> **Provided material**
"""

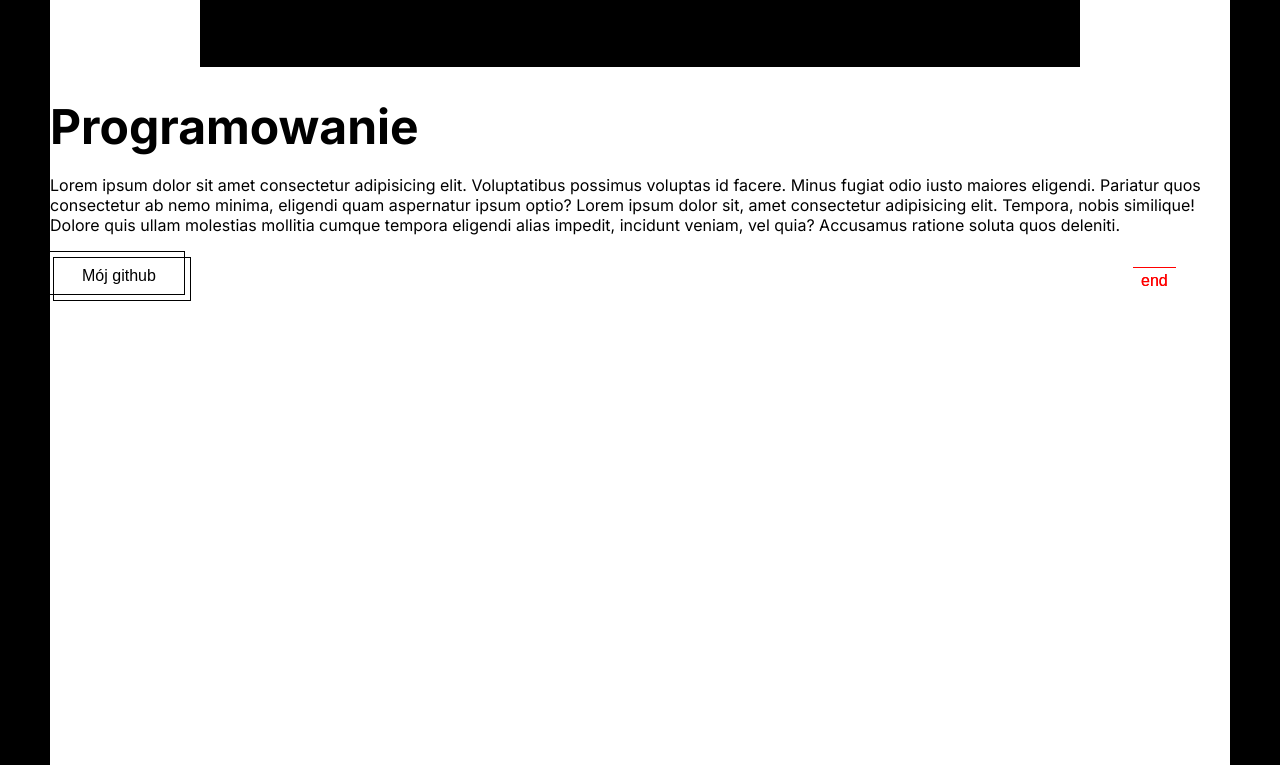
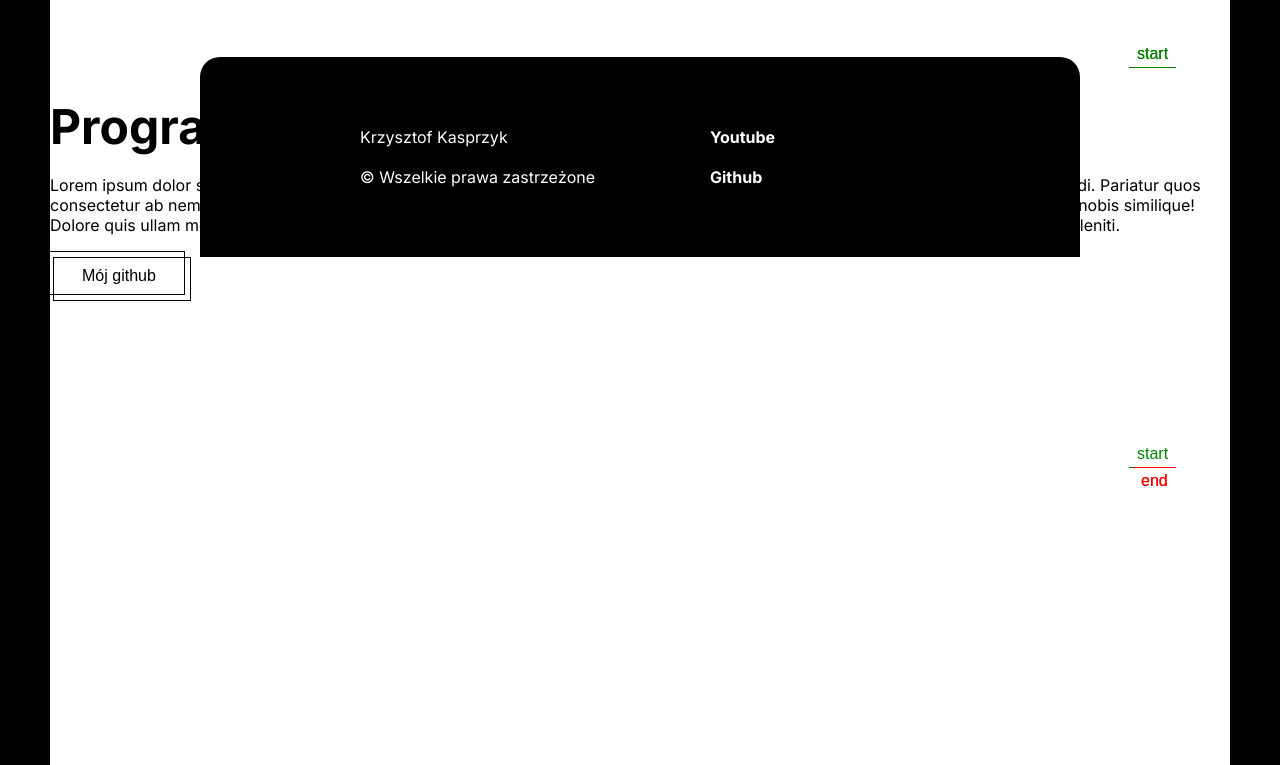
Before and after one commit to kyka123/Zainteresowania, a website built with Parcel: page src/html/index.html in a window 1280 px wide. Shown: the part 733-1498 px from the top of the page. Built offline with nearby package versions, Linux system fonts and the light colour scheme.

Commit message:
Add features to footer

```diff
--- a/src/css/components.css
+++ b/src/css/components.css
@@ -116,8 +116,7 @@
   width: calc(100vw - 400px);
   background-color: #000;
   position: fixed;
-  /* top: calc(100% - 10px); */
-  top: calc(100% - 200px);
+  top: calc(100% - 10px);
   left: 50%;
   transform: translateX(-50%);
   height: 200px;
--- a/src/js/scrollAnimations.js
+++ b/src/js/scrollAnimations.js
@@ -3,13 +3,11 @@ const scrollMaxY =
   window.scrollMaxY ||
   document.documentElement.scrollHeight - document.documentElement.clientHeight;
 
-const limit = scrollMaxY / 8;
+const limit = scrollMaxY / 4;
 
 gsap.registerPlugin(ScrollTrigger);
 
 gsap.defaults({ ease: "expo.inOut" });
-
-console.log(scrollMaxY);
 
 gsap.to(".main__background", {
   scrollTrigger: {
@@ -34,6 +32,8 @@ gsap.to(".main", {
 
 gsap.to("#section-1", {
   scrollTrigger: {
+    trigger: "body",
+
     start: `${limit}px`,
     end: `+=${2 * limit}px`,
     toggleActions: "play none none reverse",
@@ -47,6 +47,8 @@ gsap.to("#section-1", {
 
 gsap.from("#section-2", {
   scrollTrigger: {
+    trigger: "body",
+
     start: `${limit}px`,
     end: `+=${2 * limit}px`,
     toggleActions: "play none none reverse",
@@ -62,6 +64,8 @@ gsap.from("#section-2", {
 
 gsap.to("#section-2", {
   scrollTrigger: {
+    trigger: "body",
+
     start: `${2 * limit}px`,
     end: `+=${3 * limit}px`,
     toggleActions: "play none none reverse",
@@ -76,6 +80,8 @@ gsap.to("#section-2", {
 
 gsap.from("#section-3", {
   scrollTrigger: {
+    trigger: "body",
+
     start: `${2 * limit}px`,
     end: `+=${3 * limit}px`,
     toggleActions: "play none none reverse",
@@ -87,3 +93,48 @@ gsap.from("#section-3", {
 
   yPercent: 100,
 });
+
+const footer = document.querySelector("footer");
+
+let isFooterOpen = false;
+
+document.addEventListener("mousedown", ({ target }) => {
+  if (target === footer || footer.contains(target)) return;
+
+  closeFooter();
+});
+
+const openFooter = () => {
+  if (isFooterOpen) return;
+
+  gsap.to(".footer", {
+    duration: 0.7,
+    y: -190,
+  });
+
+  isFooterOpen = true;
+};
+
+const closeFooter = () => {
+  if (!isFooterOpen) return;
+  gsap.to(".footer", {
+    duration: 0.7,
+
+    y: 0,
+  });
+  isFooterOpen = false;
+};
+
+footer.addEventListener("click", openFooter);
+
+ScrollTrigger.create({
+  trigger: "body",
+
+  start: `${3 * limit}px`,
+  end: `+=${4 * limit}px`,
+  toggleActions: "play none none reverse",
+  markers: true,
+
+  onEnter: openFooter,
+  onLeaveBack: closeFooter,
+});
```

"""

> **What is being asked**
Every record above must be given again exactly; drop the pictures.

> **Problem solution**
Before and after one commit to kyka123/Zainteresowania, a website built with Parcel: page src/html/index.html in a window 1280 px wide. Shown: the part 733-1498 px from the top of the page. Built offline with nearby package versions, Linux system fonts and the light colour scheme.

Commit message:
Add features to footer

```diff
--- a/src/css/components.css
+++ b/src/css/components.css
@@ -116,8 +116,7 @@
   width: calc(100vw - 400px);
   background-color: #000;
   position: fixed;
-  /* top: calc(100% - 10px); */
-  top: calc(100% - 200px);
+  top: calc(100% - 10px);
   left: 50%;
   transform: translateX(-50%);
   height: 200px;
--- a/src/js/scrollAnimations.js
+++ b/src/js/scrollAnimations.js
@@ -3,13 +3,11 @@ const scrollMaxY =
   window.scrollMaxY ||
   document.documentElement.scrollHeight - document.documentElement.clientHeight;
 
-const limit = scrollMaxY / 8;
+const limit = scrollMaxY / 4;
 
 gsap.registerPlugin(ScrollTrigger);
 
 gsap.defaults({ ease: "expo.inOut" });
-
-console.log(scrollMaxY);
 
 gsap.to(".main__background", {
   scrollTrigger: {
@@ -34,6 +32,8 @@ gsap.to(".main", {
 
 gsap.to("#section-1", {
   scrollTrigger: {
+    trigger: "body",
+
     start: `${limit}px`,
     end: `+=${2 * limit}px`,
     toggleActions: "play none none reverse",
@@ -47,6 +47,8 @@ gsap.to("#section-1", {
 
 gsap.from("#section-2", {
   scrollTrigger: {
+    trigger: "body",
+
     start: `${limit}px`,
     end: `+=${2 * limit}px`,
     toggleActions: "play none none reverse",
@@ -62,6 +64,8 @@ gsap.from("#section-2", {
 
 gsap.to("#section-2", {
   scrollTrigger: {
+    trigger: "body",
+
     start: `${2 * limit}px`,
     end: `+=${3 * limit}px`,
     toggleActions: "play none none reverse",
@@ -76,6 +80,8 @@ gsap.to("#section-2", {
 
 gsap.from("#section-3", {
   scrollTrigger: {
+    trigger: "body",
+
     start: `${2 * limit}px`,
     end: `+=${3 * limit}px`,
     toggleActions: "play none none reverse",
@@ -87,3 +93,48 @@ gsap.from("#section-3", {
 
   yPercent: 100,
 });
+
+const footer = document.querySelector("footer");
+
+let isFooterOpen = false;
+
+document.addEventListener("mousedown", ({ target }) => {
+  if (target === footer || footer.contains(target)) return;
+
+  closeFooter();
+});
+
+const openFooter = () => {
+  if (isFooterOpen) return;
+
+  gsap.to(".footer", {
+    duration: 0.7,
+    y: -190,
+  });
+
+  isFooterOpen = true;
+};
+
+const closeFooter = () => {
+  if (!isFooterOpen) return;
+  gsap.to(".footer", {
+    duration: 0.7,
+
+    y: 0,
+  });
+  isFooterOpen = false;
+};
+
+footer.addEventListener("click", openFooter);
+
+ScrollTrigger.create({
+  trigger: "body",
+
+  start: `${3 * limit}px`,
+  end: `+=${4 * limit}px`,
+  toggleActions: "play none none reverse",
+  markers: true,
+
+  onEnter: openFooter,
+  onLeaveBack: closeFooter,
+});
```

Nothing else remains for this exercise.